The quickest and most feasible option for me, and the one I am currently pursuing, is to write short stories in Civil Blood’s universe and try to sell them to magazines. I’ve got one in submissions about a new character (“Stopping the Bleeding”) and a second in the works with Infinity as the protagonist (working title “Infection in Everything”).
Short fiction in magazines would theoretically provide a little extra visibility as well as income that would go towards funding a self-published sequel. Of course, I have to get that most elusive “yes” for this plan to work… and I have to do it several times. Short stories pay more than they used to, but I’d still have to do perhaps 5-7 of them to cover a novel’s costs.

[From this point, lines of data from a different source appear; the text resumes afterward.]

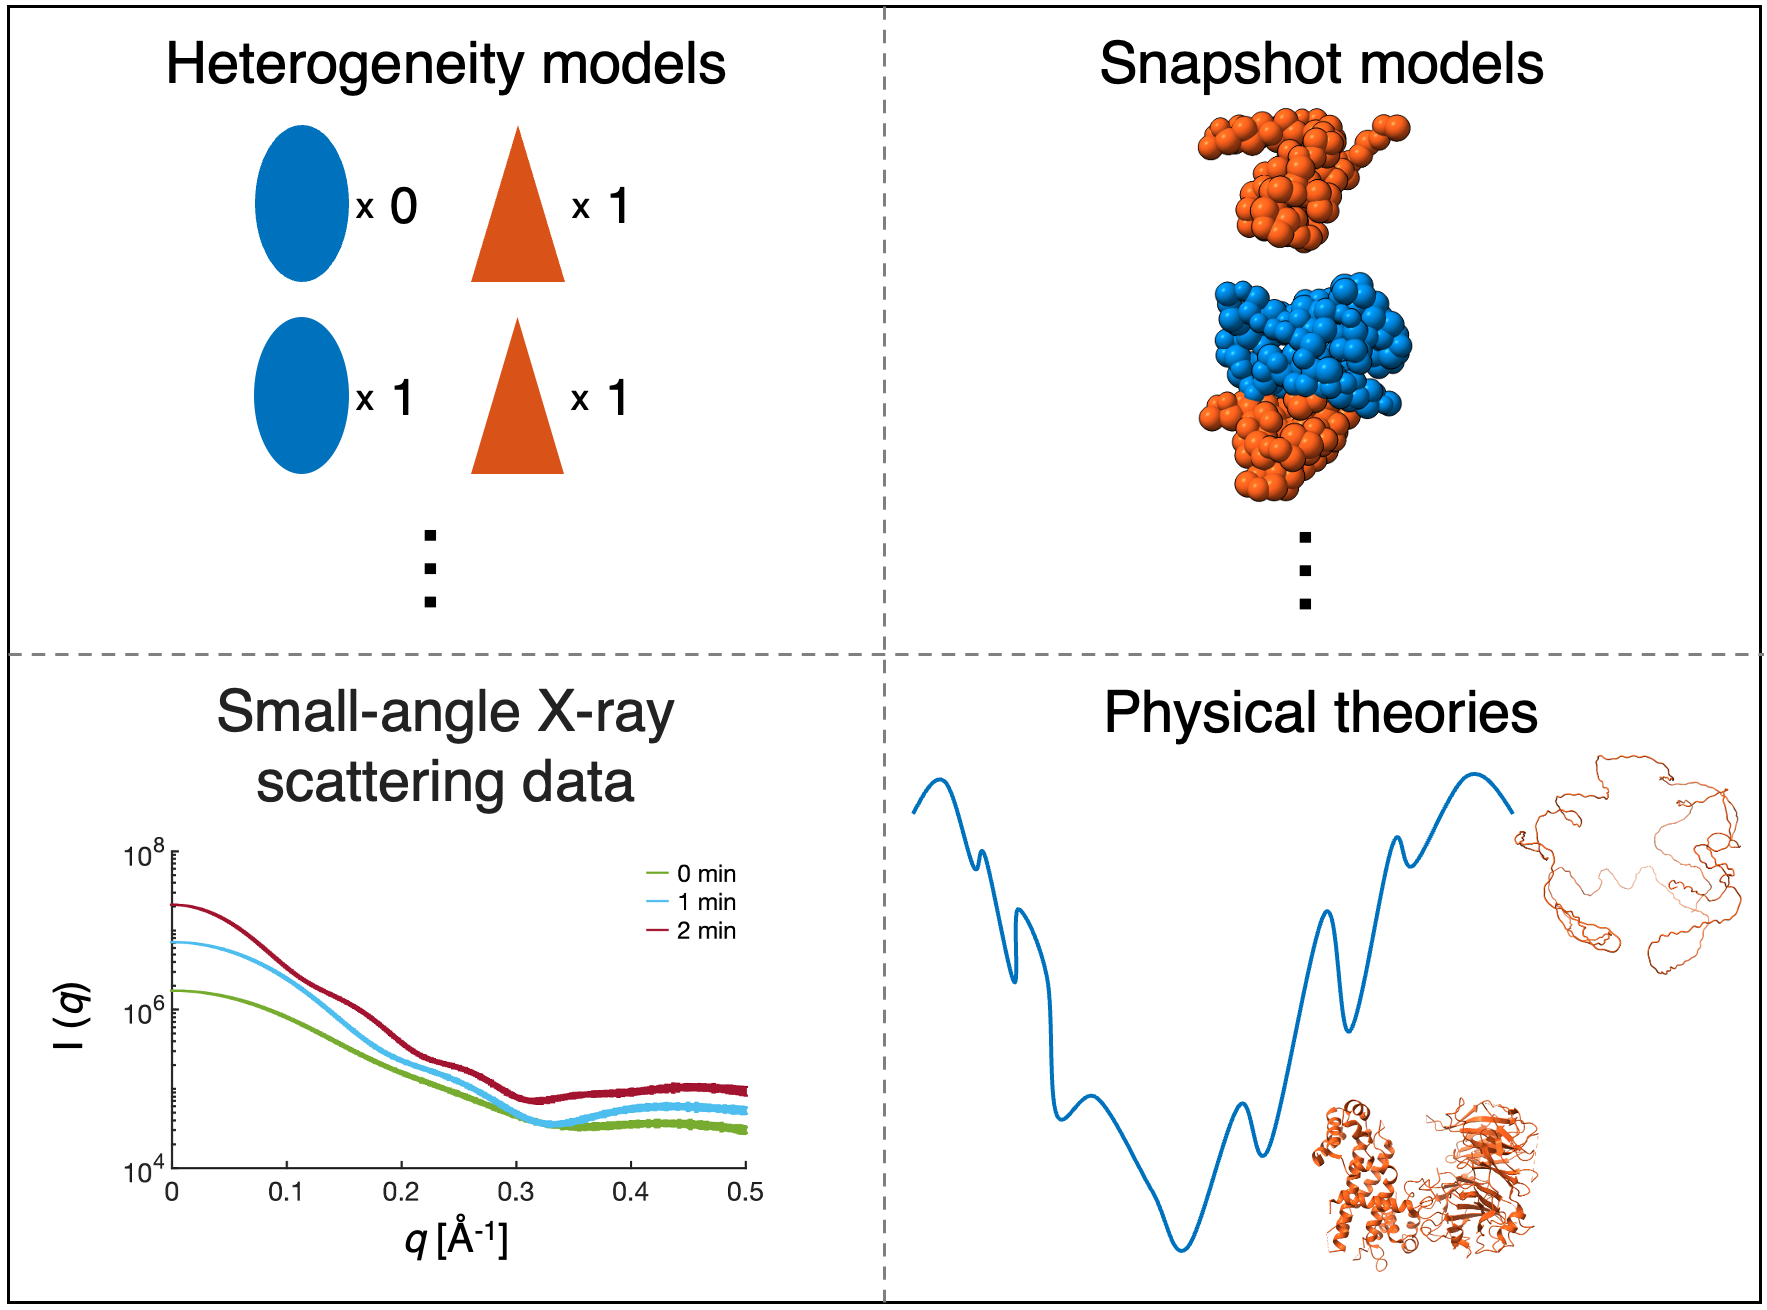
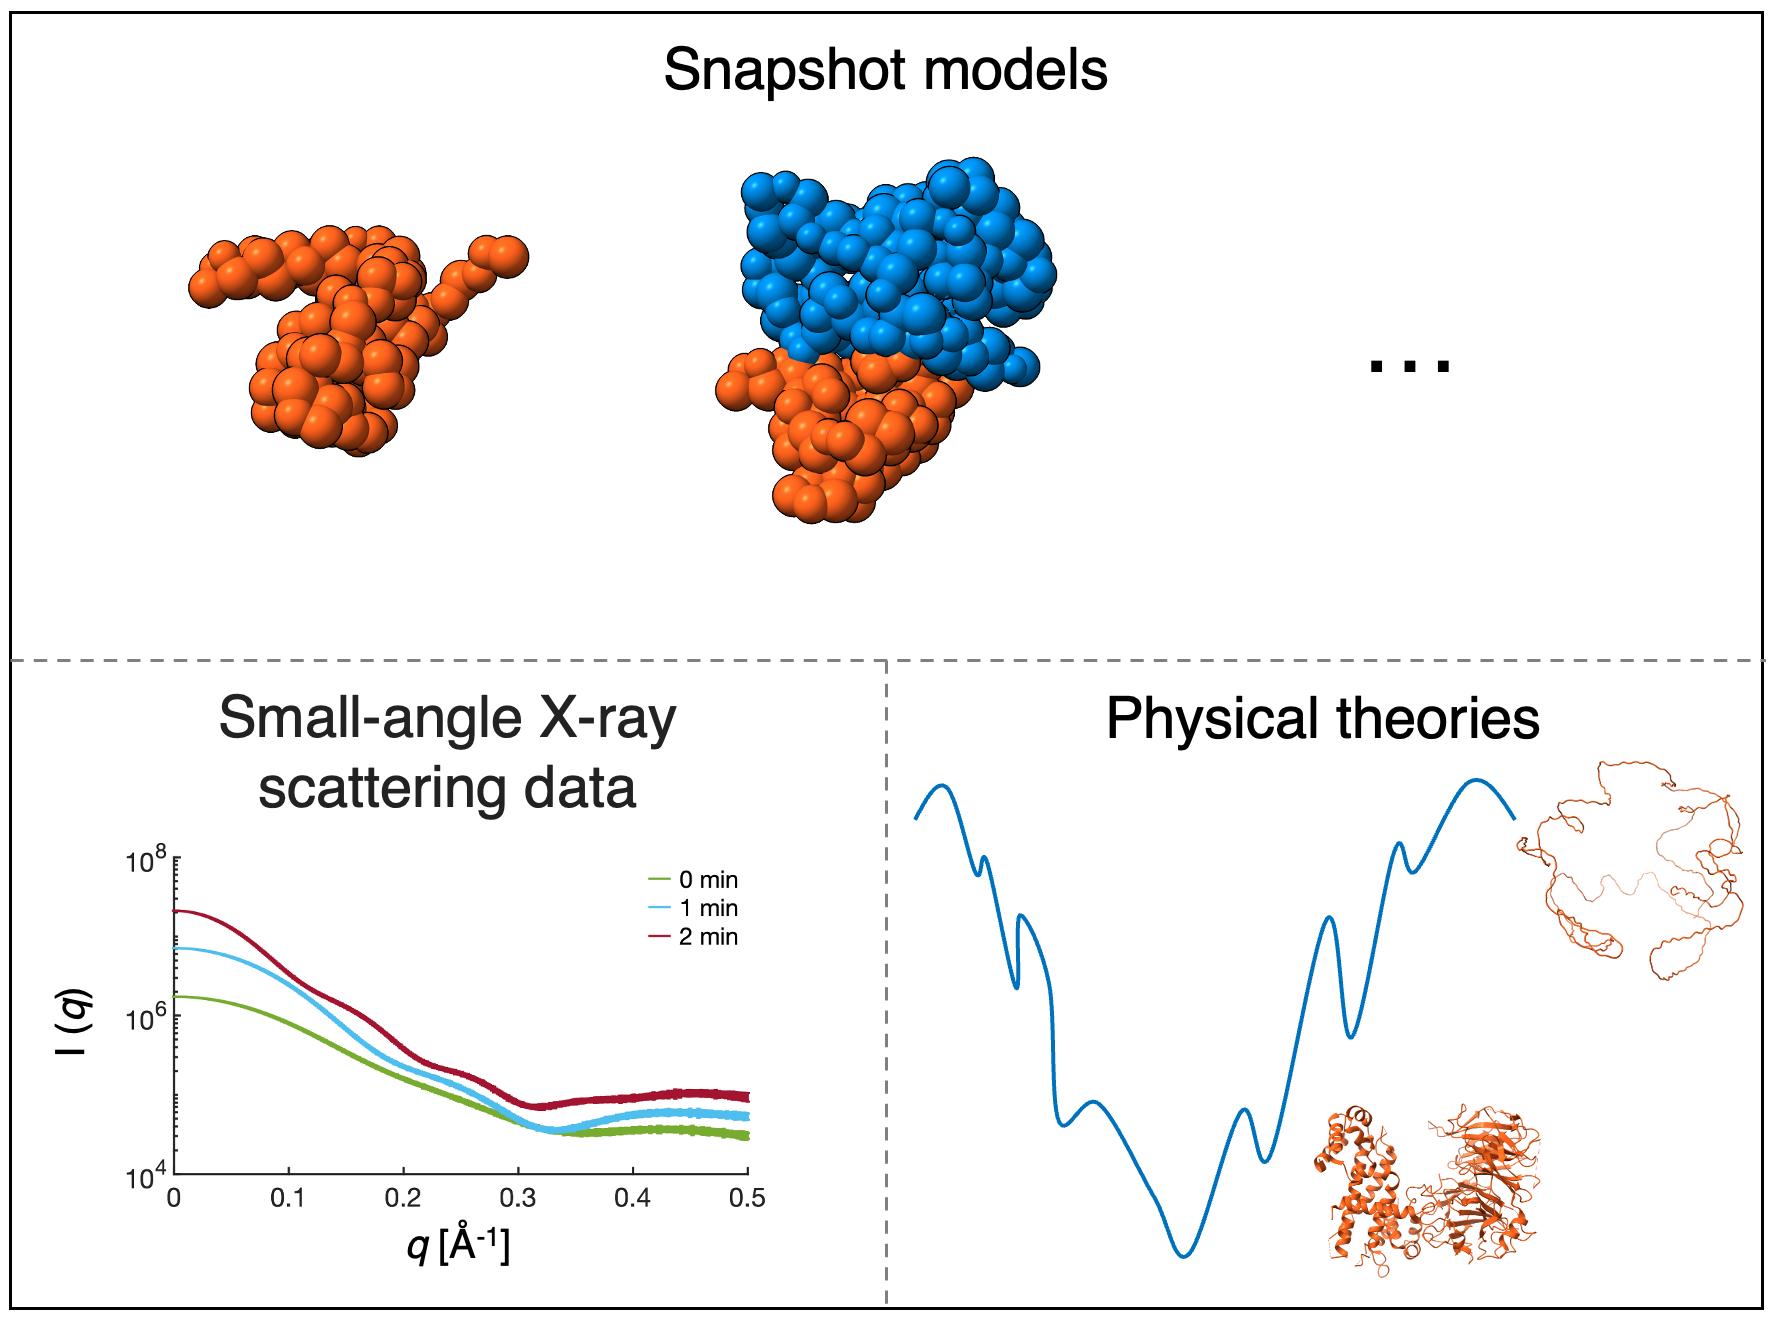
Updated Eq

diff --git a/doc/trajectory.md b/doc/trajectory.md
@@ -5,11 +5,11 @@ Here, we describe the final modeling problem in our composite workflow, how to b
 
 # Trajectory modeling step 1: gathering of information {#trajectories1}
 
-We begin trajectory modeling with the first step of integrative modeling, gathering information. Trajectory modeling utilizes dynamic information about the bimolecular process. In this case, we utilize heterogeneity models, snapshot models, physical theories, and synthetically generated small-angle X-ray scattering (SAXS) profiles.
+We begin trajectory modeling with the first step of integrative modeling, gathering information. Trajectory modeling utilizes dynamic information about the bimolecular process. In this case, we utilize snapshot models, physical theories, and synthetically generated small-angle X-ray scattering (SAXS) profiles.
 
 \image html Input_trajectories.png width=600px
 
-Heterogeneity models inform the possible compositional states at each time point and measure how well a compositional state agrees with input information. Snapshot models provide structural models for each heterogeneity model and measure how well those structural models agree with input information about their structure. Physical theories of macromolecular dynamics inform transitions between states. SAXS data informs the size and shape of the assembling complex and is left for validation.
+Snapshot models inform transitions between sampled time points, and their scores inform trajectory scores. Physical theories of macromolecular dynamics inform transitions between sampled time points. SAXS data informs the size and shape of the assembling complex and is left for validation.
 
 # Trajectory modeling step 2: representation, scoring function, and search process {#trajectories2}
 
@@ -26,10 +26,10 @@ We choose to represent dynamic processes as a trajectory of snapshot models, wit
 To score trajectory models, we incorporate both the scores of individual snapshot models, as well as the scores of transitions between them. Under the assumption that the process is Markovian (*i.e.* memoryless), the weight of a trajectory model takes the form:
 
 \f[
-W(\chi) \propto   \displaystyle\prod^{T}_{t=0} P( X_{N,t}, N_{t} | D_{t}) \cdot \displaystyle\prod^{T-1}_{t=0} W(X_{N,t+1},N_{t+1} | X_{N,t},N_{t}, D_{t,t+1}),
+W(\chi) \propto   \displaystyle\prod^{T}_{t=0} P( X_{t} | D_{t}) \cdot \displaystyle\prod^{T-1}_{t=0} W(X_{t+1} | X_{t},D_{t,t+1})
 \f]
 
-where \f$t\f$ indexes times from 0 until the final modeled snapshot (\f$T\f$); \f$P(X_{N,t}, N_{t} | D_{t})\f$ is the snapshot model score; and \f$W(X_{N,t+1},N_{t+1} | X_{N,t},N_{t}, D_{t,t+1})\f$ is the transition score. Trajectory model weights (\f$W(\chi)\f$) are normalized so that the sum of all trajectory models' weights is 1.0. Transition scores are currently based on a simple metric that either allows or disallows a transition. Transitions are only allowed if all proteins in the first snapshot model are included in the second snapshot model. In the future, we hope to include more detailed transition scoring terms, which may take into account experimental information or physical models of macromolecular dynamics.
+where \f$t\f$ indexes times from 0 until the final modeled snapshot (\f$T\f$); \f$P(X_{t} | D_{t})\f$ is the snapshot model score; and \f$W(X_{t+1} | X_{t}, D_{t,t+1})\f$ is the transition score. Trajectory model weights (\f$W(\chi)\f$) are normalized so that the sum of all trajectory models' weights is 1.0. Transition scores are currently based on a simple metric that either allows or disallows a transition. Transitions are only allowed if all proteins in the first snapshot model are included in the second snapshot model. In the future, we hope to include more detailed transition scoring terms, which may take into account experimental information or physical models of macromolecular dynamics.
 
 ### Searching for good scoring models {#trajectory_searching}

Were I to go for a novel, the easiest long-form approach would be a prequel, because it would require none of the exposition juggling act that a sequel would. Jessica’s discovery of the principles of qi, her fraying relationship with Ranath and Kern, and Ranath’s eventual slide into vipe hunting could fill up their own story. However, it’d need some special sauce, otherwise it’d just be another “viral vampires in a big evil corporation” story that doesn’t have a unique hook.
Option 3: Take out a loan and hope the sequel pays for itself.
Yeah, you can explain that one to my wife. No way.
Option 4: Run a Kickstarter or other crowdfunding campaign.
This doesn’t work well for me. It’s not that I don’t like Kickstarters, but backers are pretty sophisticated now. Not only would I have to write a good 30% of the book or so to show off some product for the campaign, make a video, come up with rewards that aren’t the book, and then I’d have to face an uncomfortable reality:
I’m a slow writer.
A good Kickstarter keeps backers interested until the product comes out. Who wants me to blitz people with a 30-day Kickstarter campaign and then force them to wait on a sequel that could be years in the making? There is also the serious possibility of failure. If the KS doesn’t meet its goal, I’m back at square one.
How can I help?
If you’re a fan burning to read the sequel, there are lots of ways to pitch in.
- Tell people about the book. Because there are many books with the title “Civil Blood,” be sure to use my name or the subtitle “The Vampire Rights Case That Changed a Nation.” That’ll help narrow down any search engine searches.
- Leave a Goodreads and/or Amazon review. Supposedly, if I get 50 of these, the algorithm for advertising the book shows the book more often to strangers. They don’t need to be long at all: “I dug it,” and some stars is all that’s necessary. The most successful viral campaigns have people who enthusiastically tell their friends they just rated a book, encouraging them to do the same.
- Friend has a birthday/housewarming/deployment coming up? Give the book as a gift.
- Tell your Goodreads group or book club about it (I’m a member of a few such as “Horror Aficionados,” “Vampires, Weres and Fae,” “Castle Dracula” and “My Vampire Book Obsession.”) Getting a big pack of people to read it as a book of the month would be super.
- Put your favorite quotes from the novel into Goodreads’ Quotes page. Authors are forbidden from doing this for their own books. Quotable lines can sometimes grab a reader’s interest where an excerpt might seem too long.
So when people ask “Are you working on a sequel?” my answer is “not yet,” but the more proper question is “Are you trying to get us more Infinity, Ranath, and Morgan?” And the answer to that is, “Yes, with some obstacles.” Trust me, if I manage to sell something, I’ll be all over the Internet trying to let people know.
Thanks for reading this far and bearing with me.